The women, on the other hand, are fair game. It doesn’t really matter what you are commenting upon. It could be Sourav Ganguly. It could be cricket. It could be politics. It could the movies. It could be music. It could even be something as innocuous as the weather. But if anyone doesn’t like what you say, then you are an ugly, fat bitch who needs to be taught a lesson (and yes, you can well imagine what that lesson would be, even if I can’t refer to it in a family newspaper).

It’s a bit like walking down a crowded street or through a busy market. You can be sure that someone will ‘accidentally’ brush against you and that somebody else will make some crass comment about your derriere.

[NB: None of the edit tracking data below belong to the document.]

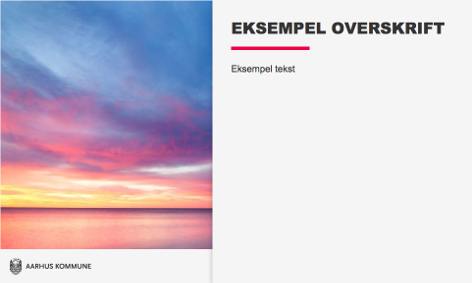
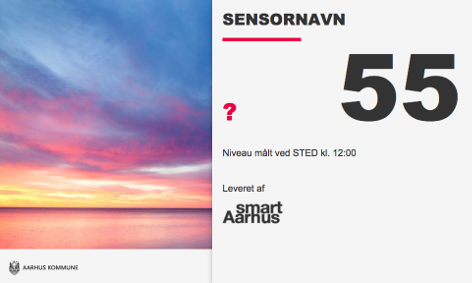
MKBDIGI-208: Fixed sensor single template

diff --git a/Resources/public/templates/aarhus/slides/aarhus-second-sensor-single/aarhus-second-sensor-single.css b/Resources/public/templates/aarhus/slides/aarhus-second-sensor-single/aarhus-second-sensor-single.css
@@ -1,1 +1,1 @@
-@keyframes box-reveal{0%{opacity:0}100%{opacity:1;transform:translateY(0px)}}@keyframes h1-underline{0%{opacity:0;width:100%}40%{opacity:1;width:100%;margin-top:0.938em;height:0.375em}70%{opacity:1;width:100%;margin-top:0.625em;height:0.2em}100%{opacity:1;width:5em;margin-top:0.625em}}@keyframes text-hide{0%{opacity:1}100%{opacity:0;display:none}}@keyframes text-reveal{0%{opacity:0}100%{opacity:1;transform:translateY(0px)}}.aarhus-second{font-family:Arial,Helvetica,sans-serif;font-size:16px;text-align:left}.aarhus-second p{margin:0;padding:0}.aarhus-second h1,.aarhus-second h2,.aarhus-second h3,.aarhus-second h4,.aarhus-second h5,.aarhus-second h6{font-weight:bold;margin-top:0}.aarhus-second h1{line-height:1.2em;text-transform:uppercase;font-family:"Arial Black",Arial,Helvetica,sans-serif;font-weight:bold}.aarhus-second ul{list-style-type:disc;list-style-position:inside;margin:0 0 0 1em;padding:0}.aarhus-second ol{list-style-type:decimal;list-style-position:inside;margin:0 0 0 1em;padding:0}.aarhus-second ul ul,.aarhus-second ol ul{list-style-type:circle;list-style-position:inside}.aarhus-second ol ol,.aarhus-second ul ol{list-style-type:lower-latin;list-style-position:inside}.aarhus-second--container{position:relative;width:100%;height:100%;background-color:#f5f5f5}.aarhus-second--container .footer{height:auto;width:100%;position:absolute;bottom:0;background:#f5f5f5;z-index:1}.aarhus-second--container .footer.small{height:12%}.aarhus-second--container .footer.medium{height:25%}.aarhus-second--container .footer .logo{position:absolute;max-width:20%;max-height:50%;height:auto;bottom:10%;margin-left:2%}.aarhus-second h1{position:relative;font-family:"Arial Black",Arial,Helvetica,sans-serif;font-size:1.875em;line-height:1.125em;color:#333;margin:0 0 1em 0;text-transform:uppercase;display:inline-block;padding-bottom:0.625em}.aarhus-second h1:after{opacity:0;content:"";display:block;position:absolute;height:0.20em;background-color:#EE0043;width:100%;margin-top:-0.625em;transition:width .3s ease-out;animation-name:h1-underline;animation-delay:.5s;animation-duration:.7s;animation-iteration-count:1;animation-timing-function:ease-out;animation-fill-mode:forwards}.aarhus-second h2{position:relative;font-family:"Arial Black",Arial,Helvetica,sans-serif;font-size:1.25em;color:#333;margin:0 0 1em 0;text-transform:uppercase;display:inline-block}.aarhus-second h2:after{opacity:1;content:"";display:block;position:absolute;height:0.20em;background-color:#EE0043;width:3.75em;margin-top:0.313em}.aarhus-second h3{position:relative;font-family:"Arial Black",Arial,Helvetica,sans-serif;font-size:1.25em;color:#333;margin:0 0 1em 0;text-transform:uppercase;display:inline-block}.aarhus-second-sensor-single .item.footer{z-index:2}.aarhus-second-sensor-single .item.footer .logo{bottom:25%}.aarhus-second-sensor-single .image{position:absolute;top:0;left:0;height:100%;width:45%;background-size:cover;background-position-y:bottom;opacity:0;animation-name:box-reveal;animation-duration:0.7s;animation-iteration-count:1;animation-timing-function:ease-out;animation-fill-mode:forwards;z-index:2}.aarhus-second-sensor-single .textbox{position:absolute;top:0;left:45%;width:55%;height:100%;padding:4%;background:#f5f5f5;box-shadow:0 4px 16px rgba(0,0,0,0.26);z-index:3}.aarhus-second-sensor-single .textbox h1{color:#333}.aarhus-second-sensor-single .textbox .data{display:flex;flex-direction:row;flex-wrap:wrap;align-items:baseline;justify-content:flex-start;margin-bottom:1.875em}.aarhus-second-sensor-single .textbox .data .data-type{color:#EE0043;font-family:"Arial Black",Arial,Helvetica,sans-serif;font-size:2.813em;line-height:1em;flex-basis:20%}.aarhus-second-sensor-single .textbox .data .data-type span{margin:0;padding:0}.aarhus-second-sensor-single .textbox .data .data-amount{color:#333;font-family:"Arial Black",Arial,Helvetica,sans-serif;font-size:12.5em;line-height:1em;flex-basis:80%;text-align:right}.aarhus-second-sensor-single .textbox .data .data-amount span{margin:0;padding:0}.aarhus-second-sensor-single .textbox .data .data-location{width:100%}.aarhus-second-sensor-single .textbox p{font-family:Arial,Helvetica,sans-serif;font-size:1.125em;color:#333;margin:0 0 0.625em 0}
+@keyframes box-reveal{0%{opacity:0}100%{opacity:1;transform:translateY(0px)}}@keyframes h1-underline{0%{opacity:0;width:100%}40%{opacity:1;width:100%;margin-top:0.938em;height:0.375em}70%{opacity:1;width:100%;margin-top:0.625em;height:0.2em}100%{opacity:1;width:5em;margin-top:0.625em}}@keyframes text-hide{0%{opacity:1}100%{opacity:0;display:none}}@keyframes text-reveal{0%{opacity:0}100%{opacity:1;transform:translateY(0px)}}.aarhus-second{font-family:Arial,Helvetica,sans-serif;font-size:16px;text-align:left}.aarhus-second p{margin:0;padding:0}.aarhus-second h1,.aarhus-second h2,.aarhus-second h3,.aarhus-second h4,.aarhus-second h5,.aarhus-second h6{font-weight:bold;margin-top:0}.aarhus-second h1{line-height:1.2em;text-transform:uppercase;font-family:"Arial Black",Arial,Helvetica,sans-serif;font-weight:bold}.aarhus-second ul{list-style-type:disc;list-style-position:inside;margin:0 0 0 1em;padding:0}.aarhus-second ol{list-style-type:decimal;list-style-position:inside;margin:0 0 0 1em;padding:0}.aarhus-second ul ul,.aarhus-second ol ul{list-style-type:circle;list-style-position:inside}.aarhus-second ol ol,.aarhus-second ul ol{list-style-type:lower-latin;list-style-position:inside}.aarhus-second--container{position:relative;width:100%;height:100%;background-color:#f5f5f5}.aarhus-second--container .footer{height:auto;width:100%;position:absolute;bottom:0;background:#f5f5f5;z-index:1}.aarhus-second--container .footer.small{height:12%}.aarhus-second--container .footer.medium{height:25%}.aarhus-second--container .footer .logo{position:absolute;max-width:20%;max-height:50%;height:auto;bottom:10%;margin-left:2%}.aarhus-second h1{position:relative;font-family:"Arial Black",Arial,Helvetica,sans-serif;font-size:1.875em;line-height:1.125em;color:#333;margin:0 0 1em 0;text-transform:uppercase;display:inline-block;padding-bottom:0.625em}.aarhus-second h1:after{opacity:0;content:"";display:block;position:absolute;height:0.20em;background-color:#EE0043;width:100%;margin-top:-0.625em;transition:width .3s ease-out;animation-name:h1-underline;animation-delay:.5s;animation-duration:.7s;animation-iteration-count:1;animation-timing-function:ease-out;animation-fill-mode:forwards}.aarhus-second h2{position:relative;font-family:"Arial Black",Arial,Helvetica,sans-serif;font-size:1.25em;color:#333;margin:0 0 1em 0;text-transform:uppercase;display:inline-block}.aarhus-second h2:after{opacity:1;content:"";display:block;position:absolute;height:0.20em;background-color:#EE0043;width:3.75em;margin-top:0.313em}.aarhus-second h3{position:relative;font-family:"Arial Black",Arial,Helvetica,sans-serif;font-size:1.25em;color:#333;margin:0 0 1em 0;text-transform:uppercase;display:inline-block}.aarhus-second-sensor-single .item.footer{z-index:1}.aarhus-second-sensor-single .item.footer .logo{bottom:25%}.aarhus-second-sensor-single .image{position:absolute;top:0;left:0;height:100%;width:45%;background-size:cover;background-position-y:bottom;opacity:0;animation-name:box-reveal;animation-duration:0.7s;animation-iteration-count:1;animation-timing-function:ease-out;animation-fill-mode:forwards;z-index:1}.aarhus-second-sensor-single .textbox{position:absolute;top:0;left:45%;height:100%;width:55%;background:#f5f5f5;box-shadow:0 4px 16px rgba(0,0,0,0.26);z-index:2}.aarhus-second-sensor-single .textbox .item{width:92%;height:93%;margin:4%}.aarhus-second-sensor-single .textbox h1{color:#333;margin:0}.aarhus-second-sensor-single .textbox .data{display:flex;flex-direction:row;flex-wrap:wrap;align-items:baseline;justify-content:flex-start;margin-bottom:1.875em}.aarhus-second-sensor-single .textbox .data .data-type{color:#EE0043;font-family:"Arial Black",Arial,Helvetica,sans-serif;font-size:2.813em;line-height:1em;flex-basis:20%;margin-bottom:1em}.aarhus-second-sensor-single .textbox .data .data-type span{margin:0;padding:0}.aarhus-second-sensor-single .textbox .data .data-amount{color:#333;font-family:"Arial Black",Arial,Helvetica,sans-serif;font-size:11em;line-height:1em;flex-basis:80%;text-align:right}.aarhus-second-sensor-single .textbox .data .data-amount span{margin:0;padding:0}.aarhus-second-sensor-single .textbox .data .data-location{width:100%}.aarhus-second-sensor-single .textbox .data-by{width:25%}.aarhus-second-sensor-single .textbox p{font-family:Arial,Helvetica,sans-serif;font-size:1.125em;color:#333;margin:0 0 0.625em 0}

diff --git a/Resources/public/templates/aarhus/slides/aarhus-second-sensor-single/aarhus-second-sensor-single.html b/Resources/public/templates/aarhus/slides/aarhus-second-sensor-single/aarhus-second-sensor-single.html
@@ -1,11 +1,25 @@
 <div class="aarhus-second aarhus-second-sensor-single aarhus-second--container">
   <div class="item image" data-ng-style="{'background-image': 'url(' + ikSlide.currentImage + ')', 'background-color': ikSlide.options.bgcolor}">
   </div>
-  <div></div>
-  <div class="item textbox" ng-bind-html="ikSlide.options.text">
+  <div class="textbox" data-ng-if="ikSlide.external_data !== null && ikSlide.external_data.length > 0">
+    <div class="item">
+      <h1>{{ikSlide.external_data[0].name}}</h1>
+      <div class="data">
+        <div class="data-type">
+          <span>{{ikSlide.external_data[0].unit}}</span>
+        </div>
+        <div class="data-amount">
+          <span class="counter" data-count="{{ikSlide.external_data[0].value}}">0</span>
+        </div>
+        <div class="data-location" data-ng-if="ikSlide.external_data[0].location">
+          <p>Niveau målt ved {{ikSlide.external_data[0].location}} kl. {{ikSlide.external_data[0].timestamp | date: 'HH:mm'}}</p>
+        </div>
+      </div>
+      <p>Leveret af</p>
+      <img src="{{ikSlide.path + '../../assets/smart-aarhus-logo.png'}}" alt="Smart Aarhus" class="data-by">
+    </div>
   </div>
-  <div></div>
   <div class="item footer small">
-    <img class="logo" data-ng-src="{{ikSlide.path + '/img/AAK_01_venstrejusteret_sh.svg'}}" alt="Aarhus kommune">
+    <img class="logo" data-ng-src="{{ikSlide.path + '../../assets/AAK_01_venstrejusteret_sh.svg'}}" alt="Aarhus kommune">
   </div>
 </div>

diff --git a/Resources/public/templates/aarhus/slides/aarhus-second-sensor-single/aarhus-second-sensor-single-edit.html b/Resources/public/templates/aarhus/slides/aarhus-second-sensor-single/aarhus-second-sensor-single-edit.html
@@ -1,10 +1,25 @@
 <div class="aarhus-second aarhus-second-sensor-single aarhus-second--container" data-ng-style="{'width': theStyle.width, 'height': theStyle.height, 'font-size': theStyle.fontsize}">
   <div class="item image" data-ng-style="{'background-image': 'url(' + ikSlide.currentImage + ')', 'background-color': ikSlide.options.bgcolor}">
   </div>
-  <div class="item fade"></div>
-  <div class="item textbox" ng-bind-html="ikSlide.options.text">
+  <div class="textbox">
+    <div class="item">
+      <h1>SENSORNAVN</h1>
+      <div class="data">
+        <div class="data-type">
+          <span>?</span>
+        </div>
+        <div class="data-amount">
+          <span class="counter">55</span>
+        </div>
+        <div class="data-location">
+          <p>Niveau målt ved STED kl. 12:00</p>
+        </div>
+      </div>
+      <p>Leveret af</p>
+      <img src="bundles/itkaarhussecondtemplate/templates/aarhus/assets/smart-aarhus-logo.png" alt="Smart Aarhus" class="data-by">
+    </div>
   </div>
   <div class="item footer small">
-    <img class="logo" data-ng-src="bundles/itkaarhussecondtemplate/templates/aarhus/slides/aarhus-second-image-text-right/img/AAK_01_venstrejusteret_sh.svg" alt="Aarhus kommune">
+    <img class="logo" data-ng-src="bundles/itkaarhussecondtemplate/templates/aarhus/assets/AAK_01_venstrejusteret_sh.svg" alt="Aarhus kommune">
   </div>
 </div>

diff --git a/Resources/public/templates/aarhus/slides/aarhus-second-sensor-single/aarhus-second-sensor-single.scss b/Resources/public/templates/aarhus/slides/aarhus-second-sensor-single/aarhus-second-sensor-single.scss
@@ -2,7 +2,7 @@
 
 .aarhus-second-sensor-single {
   .item.footer {
-    z-index: 2;
+    z-index: 1;
 
     .logo {
       bottom: 25%;
@@ -23,22 +23,28 @@
     animation-iteration-count: 1;
     animation-timing-function: ease-out;
     animation-fill-mode: forwards;
-    z-index: 2;
+    z-index: 1;
   }
 
   .textbox {
     position: absolute;
     top: 0;
     left: 45%;
-    width: 55%;
     height: 100%;
-    padding: 4%;
+    width: 55%;
     background: $color-light-grey;
     box-shadow: $shadow-box;
-    z-index: 3;
+    z-index: 2;
+
+    .item {
+      width: 92%;
+      height: 93%;
+      margin: 4%;
+    }
 
     h1 {
       color: $color-grey;
+      margin: 0;
     }
 
     .data {
@@ -55,6 +61,7 @@
         font-size: 2.813em;
         line-height: 1em;
         flex-basis: 20%;
+        margin-bottom: 1em;
 
         span {
           margin: 0;
@@ -65,7 +72,7 @@
       .data-amount {
         color: $color-grey;
         font-family: $font-family-black;
-        font-size: 12.5em;
+        font-size: 11em;
         line-height: 1em;
         flex-basis: 80%;
         text-align: right;
@@ -79,6 +86,10 @@
       .data-location {
         width: 100%;
       }
+    }
+
+    .data-by {
+      width: 25%;
     }
 
     p {

diff --git a/Resources/public/templates/aarhus/slides/aarhus-second-image-text/aarhus-second-image-text-edit.html b/Resources/public/templates/aarhus/slides/aarhus-second-image-text/aarhus-second-image-text-edit.html
@@ -1,4 +1,4 @@
-<div class="aarhus-second aarhus-second--image-text aarhus-second--container" data-ng-style="{'width': theStyle.width, 'height': theStyle.height, 'font-size': theStyle.fontsize}">
+<div class="aarhus-second aarhus-second-image-text aarhus-second--container" data-ng-style="{'width': theStyle.width, 'height': theStyle.height, 'font-size': theStyle.fontsize}">
   <div class="item image" data-ng-style="{'background-image': 'url(' + ikSlide.currentImage + ')', 'background-color': ikSlide.options.bgcolor}">
   </div>
   <div class="item fade"></div>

In that sense, putting yourself out there in cyberspace is a bit like travelling in a crowded bus in real life. Sooner or later, you are going to get your bum pinched – or worse (speaking metaphorically, of course). Or even going to a party where some men will spend the entire evening having a conversation with your breasts. Yes, we’ve all been there – and had that done to us.

No matter how liberated we may feel, no matter how hard we may have fought for our freedoms, a woman’s vulnerability is still tied up with her sexuality. And so it remains the easiest way to attack her. The abuse may be physical or verbal – but the target remains the same.

Part of it is down to the fact that as a society, we are so subliminally attuned to objectifying women that we do so even without realising it – and sometimes women are just as guilty of this as the men. (In fact, recent research suggests that the first thing women notice about each other is their waistlines – how slim or thick they are.)

Look at the way our politicians are portrayed in the media. Most of our male politicians are not exactly oil paintings. But for some reason, it’s only female politicians like Mayawati and Mamata who are derided because of their physical appearance. It’s never the men who are told off for their lack of grooming or good looks.

Even when men attack one another, they do so through the medium of women. The most common abuses – whether in Hindi or English – remain ones that involve having sex with the other man’s mother or sister (for some reason, it is never the wife). When it comes to name-calling, then again we have the classics: ‘son of a bitch’ and ‘bastard’, both of which are more about the mothers than the sons.

So, I guess despite all our talk about women’s liberation, we are still in some measure prisoners of our own bodies. And the best way to attack us is to violate them – through speech, if not through actual physical violence.

In that context, the torrent of twitter abuse about the Sourav column is just the proverbial storm in a T-cup. But what it says about how women are seen in our world is what is truly shaming – and worrying.